Tally the lines of the material that carry the word "Series". Give no more than the number.
((
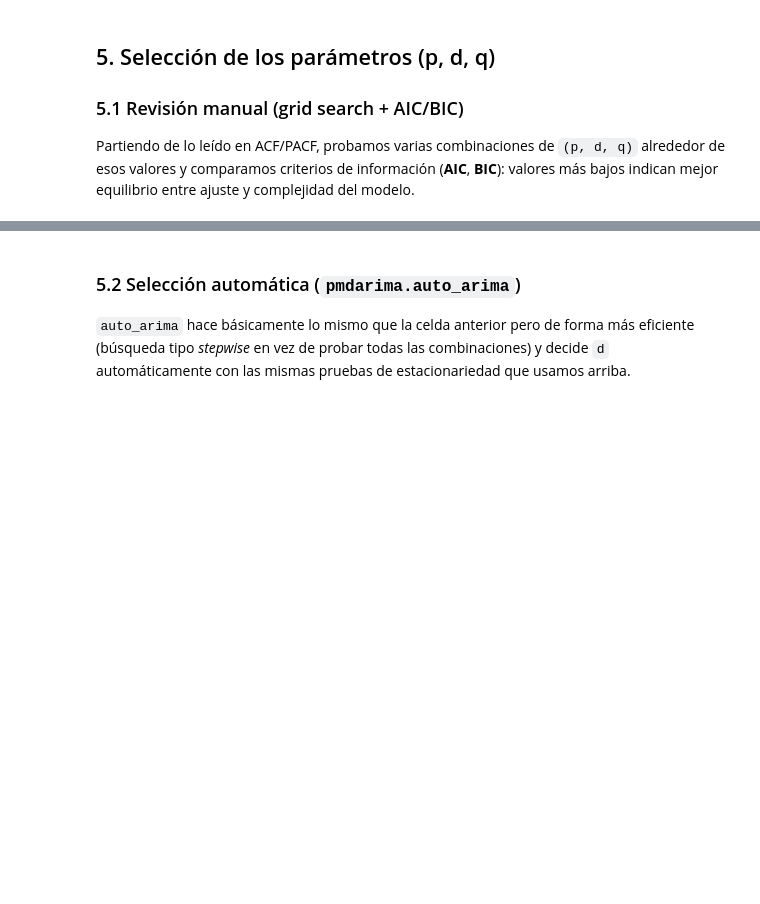
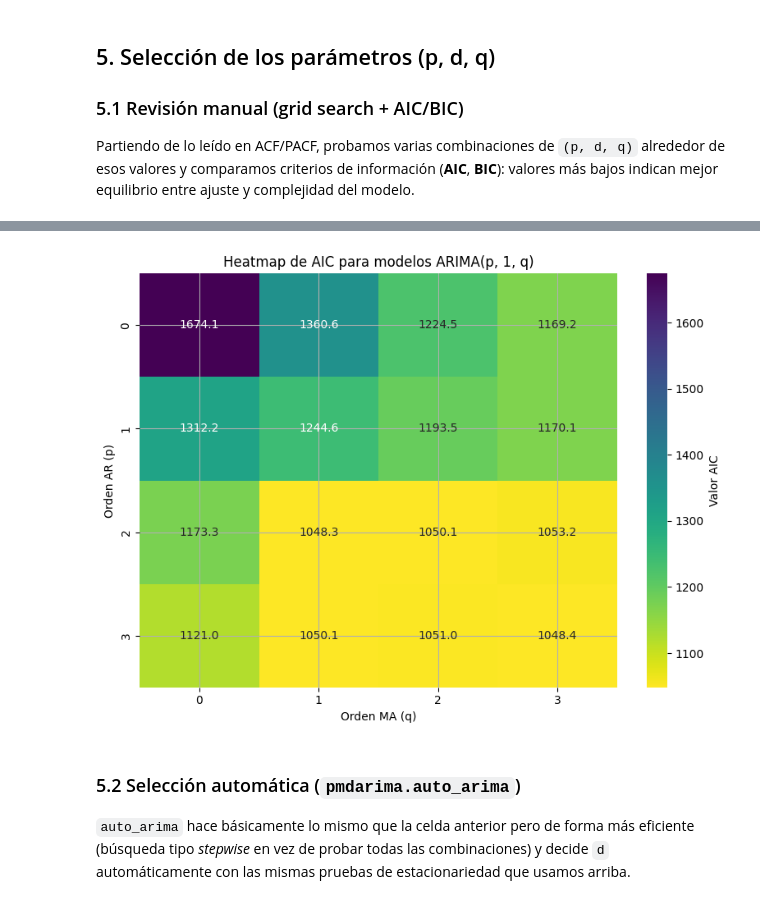
Before and after one commit to mandresblanco/Series-de-tiempo, a Jupyter notebook: Series de tiempo_.ipynb, the cells around one changed output, grey strips where cells are left out. Cells and saved outputs as stored; diff of their text form; code cells hidden in the pictures; blank space fills up the shorter version.

```diff
--- a/Series de tiempo_.ipynb
+++ b/Series de tiempo_.ipynb
@@ -230,3 +235,28 @@ tabla_ordenes.head(10)
+# %%
+import seaborn as sns
+import matplotlib.pyplot as plt
+
+# 1. Crear una tabla pivotante (matriz) donde 'p' son las filas, 'q' las columnas y los valores son el 'AIC'
+pivot_aic = tabla_ordenes.pivot(index='p', columns='q', values='AIC')
+
+# 2. Configurar el tamaño de la figura
+plt.figure(figsize=(8, 6))
+
+# 3. Generar el mapa de calor
+# annot=True muestra los números dentro de las celdas
+# cmap="viridis_r" usa una paleta de colores donde los colores más claros (o amarillos) representan los valores más bajos (mejores AIC)
+sns.heatmap(pivot_aic, annot=True, fmt=".1f", cmap="viridis_r", cbar_kws={'label': 'Valor AIC'})
+
+# 4. Añadir etiquetas para mayor claridad
+plt.title("Heatmap de AIC para modelos ARIMA(p, 1, q)")
+plt.xlabel("Orden MA (q)")
+plt.ylabel("Orden AR (p)")
+
+# Mostrar la gráfica
+plt.tight_layout()
+plt.show()
+# %% [output]
+[figure, added]
 # %% [markdown]
 ### 5.2 Selección automática (`pmdarima.auto_arima`)
 
```
Also changed, not shown: parts of 5 cells of this notebook, 1 other file.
))
■ **Exercise result**:
3